She said, "It's a message in the sand!"

I didn't see it until we got home and our pictures were uploaded to the computer.

My daughter has good eyes. Yes, indeed, the ocean was trying to tell us something that day. Something that we need a little more of in this world.

Can you see the message?

Tuesday, January 06, 2009


No More Snow

"Did you not see the sign? The one that reads 'NO MORE SNOW'? We already have enough to get us through the rest of winter. Now go away before I shovel you into the street."

Monday, January 05, 2009


Back To School

My daughter plays on Kalaloch Beach, Washington

We're supposed to be starting back to school in about seven hours. Surprisingly, the kids did not moan and groan when I reminded them at bedtime that their vacation was over.

I suspect they are ready to do more than laze around the house reading, building puzzles, watching movies, and playing Wii. Apparently, all that fun and relaxation gets old after awhile. Someday I'd like to find that out for myself.

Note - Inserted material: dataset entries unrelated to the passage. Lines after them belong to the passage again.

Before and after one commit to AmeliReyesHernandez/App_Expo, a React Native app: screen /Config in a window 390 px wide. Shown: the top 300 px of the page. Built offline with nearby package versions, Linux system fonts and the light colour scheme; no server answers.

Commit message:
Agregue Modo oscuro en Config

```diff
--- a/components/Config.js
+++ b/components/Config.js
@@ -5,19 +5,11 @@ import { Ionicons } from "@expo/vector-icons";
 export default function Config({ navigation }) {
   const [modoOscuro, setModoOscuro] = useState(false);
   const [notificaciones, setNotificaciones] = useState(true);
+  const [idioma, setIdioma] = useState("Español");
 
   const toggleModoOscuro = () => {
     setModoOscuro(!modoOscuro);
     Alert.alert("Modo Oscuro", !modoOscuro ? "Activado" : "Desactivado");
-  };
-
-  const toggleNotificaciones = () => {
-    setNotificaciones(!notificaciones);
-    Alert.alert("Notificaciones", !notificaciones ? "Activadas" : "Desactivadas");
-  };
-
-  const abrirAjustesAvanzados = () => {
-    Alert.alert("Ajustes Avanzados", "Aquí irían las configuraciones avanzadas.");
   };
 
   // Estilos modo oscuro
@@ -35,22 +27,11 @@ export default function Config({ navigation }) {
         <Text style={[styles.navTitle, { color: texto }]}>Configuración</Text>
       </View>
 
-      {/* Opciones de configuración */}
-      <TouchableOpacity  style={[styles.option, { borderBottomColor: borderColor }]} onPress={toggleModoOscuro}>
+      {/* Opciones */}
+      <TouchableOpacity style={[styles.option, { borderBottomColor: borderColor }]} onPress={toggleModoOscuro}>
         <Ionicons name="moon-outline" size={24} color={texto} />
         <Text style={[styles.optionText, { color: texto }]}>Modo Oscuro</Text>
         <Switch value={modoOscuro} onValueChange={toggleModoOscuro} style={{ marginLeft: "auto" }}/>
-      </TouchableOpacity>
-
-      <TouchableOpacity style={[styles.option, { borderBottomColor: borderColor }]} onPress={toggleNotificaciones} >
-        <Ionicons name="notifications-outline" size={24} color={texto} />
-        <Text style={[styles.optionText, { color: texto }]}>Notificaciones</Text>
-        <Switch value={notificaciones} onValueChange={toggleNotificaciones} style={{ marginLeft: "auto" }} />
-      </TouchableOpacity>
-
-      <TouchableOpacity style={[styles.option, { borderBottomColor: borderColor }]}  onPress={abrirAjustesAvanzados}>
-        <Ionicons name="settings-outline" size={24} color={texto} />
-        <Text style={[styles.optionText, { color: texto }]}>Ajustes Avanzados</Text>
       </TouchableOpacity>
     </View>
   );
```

My break was taken up with one home project after another, leaving me slightly exhausted but happy to get stuff done. It's hard to believe, but not every hour of my day was taken up with shoveling snow.

So, later today we begin the second half of our homeschool year. It's been busy, and it's been tiring. But watching both kids learn and grow together has been incredibly rewarding.

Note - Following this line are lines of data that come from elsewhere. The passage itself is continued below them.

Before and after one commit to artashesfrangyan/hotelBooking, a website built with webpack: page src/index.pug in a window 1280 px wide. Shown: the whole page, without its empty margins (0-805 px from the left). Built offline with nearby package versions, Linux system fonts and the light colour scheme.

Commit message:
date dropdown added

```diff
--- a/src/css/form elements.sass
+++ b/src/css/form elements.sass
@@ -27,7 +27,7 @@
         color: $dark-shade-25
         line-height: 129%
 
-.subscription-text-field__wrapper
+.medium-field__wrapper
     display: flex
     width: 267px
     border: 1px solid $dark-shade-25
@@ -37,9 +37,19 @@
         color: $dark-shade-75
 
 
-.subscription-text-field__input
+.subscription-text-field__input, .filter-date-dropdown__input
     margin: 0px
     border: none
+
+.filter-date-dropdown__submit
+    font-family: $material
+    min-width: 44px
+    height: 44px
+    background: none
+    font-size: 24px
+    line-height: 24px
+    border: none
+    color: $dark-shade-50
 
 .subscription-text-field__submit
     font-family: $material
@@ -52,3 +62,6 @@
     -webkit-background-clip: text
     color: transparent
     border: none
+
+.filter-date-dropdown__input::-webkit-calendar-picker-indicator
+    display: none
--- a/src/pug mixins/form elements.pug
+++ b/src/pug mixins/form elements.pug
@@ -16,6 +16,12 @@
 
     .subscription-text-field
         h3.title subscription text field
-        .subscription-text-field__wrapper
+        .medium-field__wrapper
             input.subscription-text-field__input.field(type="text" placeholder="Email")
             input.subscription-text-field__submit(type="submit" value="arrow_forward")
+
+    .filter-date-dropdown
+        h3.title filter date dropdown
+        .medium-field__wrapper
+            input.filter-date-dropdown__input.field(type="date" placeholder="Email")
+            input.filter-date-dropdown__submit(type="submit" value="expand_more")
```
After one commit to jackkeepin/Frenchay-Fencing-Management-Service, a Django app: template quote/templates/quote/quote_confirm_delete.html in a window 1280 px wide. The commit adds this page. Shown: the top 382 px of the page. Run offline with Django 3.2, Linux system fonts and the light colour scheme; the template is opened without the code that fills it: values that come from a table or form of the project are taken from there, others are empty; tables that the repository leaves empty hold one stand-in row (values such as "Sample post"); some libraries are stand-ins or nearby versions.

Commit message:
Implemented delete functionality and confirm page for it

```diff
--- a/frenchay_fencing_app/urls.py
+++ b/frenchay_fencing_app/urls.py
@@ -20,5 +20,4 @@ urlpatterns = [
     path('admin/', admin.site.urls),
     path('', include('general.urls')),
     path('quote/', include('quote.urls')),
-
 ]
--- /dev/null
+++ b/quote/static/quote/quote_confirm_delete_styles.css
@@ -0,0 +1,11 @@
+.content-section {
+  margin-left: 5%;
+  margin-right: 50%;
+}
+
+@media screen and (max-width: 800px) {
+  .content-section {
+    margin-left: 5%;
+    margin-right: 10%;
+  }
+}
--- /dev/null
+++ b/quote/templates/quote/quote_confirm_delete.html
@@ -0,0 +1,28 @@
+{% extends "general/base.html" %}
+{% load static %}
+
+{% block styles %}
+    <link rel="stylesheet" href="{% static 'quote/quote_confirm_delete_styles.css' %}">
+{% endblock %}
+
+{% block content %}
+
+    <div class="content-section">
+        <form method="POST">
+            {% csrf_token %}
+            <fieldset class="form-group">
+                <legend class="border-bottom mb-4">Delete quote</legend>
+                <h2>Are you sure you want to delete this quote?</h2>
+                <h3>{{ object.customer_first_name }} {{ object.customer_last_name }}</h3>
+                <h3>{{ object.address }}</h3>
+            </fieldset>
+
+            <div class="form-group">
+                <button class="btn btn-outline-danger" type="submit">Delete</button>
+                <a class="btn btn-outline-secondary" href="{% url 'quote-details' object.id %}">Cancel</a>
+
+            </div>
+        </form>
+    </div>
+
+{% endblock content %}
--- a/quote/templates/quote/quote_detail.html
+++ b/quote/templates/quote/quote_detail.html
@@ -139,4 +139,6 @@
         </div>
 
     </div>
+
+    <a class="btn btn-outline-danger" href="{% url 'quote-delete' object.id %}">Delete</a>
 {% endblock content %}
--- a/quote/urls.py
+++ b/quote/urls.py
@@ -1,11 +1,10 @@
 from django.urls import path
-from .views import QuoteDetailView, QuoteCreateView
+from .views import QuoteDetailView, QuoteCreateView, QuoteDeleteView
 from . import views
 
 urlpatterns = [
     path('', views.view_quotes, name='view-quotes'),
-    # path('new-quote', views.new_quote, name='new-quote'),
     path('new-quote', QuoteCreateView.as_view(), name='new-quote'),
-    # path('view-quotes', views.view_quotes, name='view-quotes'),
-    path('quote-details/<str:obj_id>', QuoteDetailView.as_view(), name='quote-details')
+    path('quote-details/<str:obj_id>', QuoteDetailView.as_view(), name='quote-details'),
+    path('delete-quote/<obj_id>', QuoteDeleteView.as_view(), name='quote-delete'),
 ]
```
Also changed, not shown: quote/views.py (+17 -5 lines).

It's going to be good to be back to school.

Sunday, January 04, 2009


The Year In Movies

With the end of 2008, I spent a few moments reflecting back on the last twelve months. It was a good year, filled with positive accomplishments for everyone in the family.

It was the year we fully committed to homeschooling by bringing our daughter home for second grade.

It was the year I finally finished that basement project, giving us a 400 sq. ft. classroom/guest room/play room.

It was the year we visited gorgeous Arches National Park and hiked up to Delicate Arch.

There were so many other wonderful personal and family experiences, and yet I can't help thinking that one thing will forever stand out in my memory about 2008.

It was the year I started falling asleep during movies.

Either I'm just overly tired all the time, or Hollywood is making some seriously boring movies. Maybe it's a combination of both.

Friday, January 02, 2009


You Gotta Be Kidding!

For Christmas, the kids received this fun new board game called You Gotta Be Kidding. It's a game that asks you to choose between wacky scenarios, such as, "Would you rather leave a trail of slime everywhere you go, or a cloud of smoke?" Or, "Would you rather eat a cup of sand, or a sandwich made with hair?"

It's the kind of game that gets kids thinking and talking. Oh, and laughing too. There's been plenty of laughter the 5 or 6 times we've played it.

It's a fun family game, suitable for all ages, and the best part is that it takes a relatively short amount of time to play. You'll be done in under 30 minutes, almost guaranteeing that nobody in the family will grow weary of the game. It's a great alternative to those marathon sessions of Risk and Monopoly.

There's one part of You Gotta Be Kidding that involves a challenge to the player to find a specific item in the house within 30 seconds, like "something small and furry" or "something round and blue."

My daughter received a challenge to find "something wrinkly." Not even hesitating, she marched right over to me, grabbed my face, and said, "How about this?"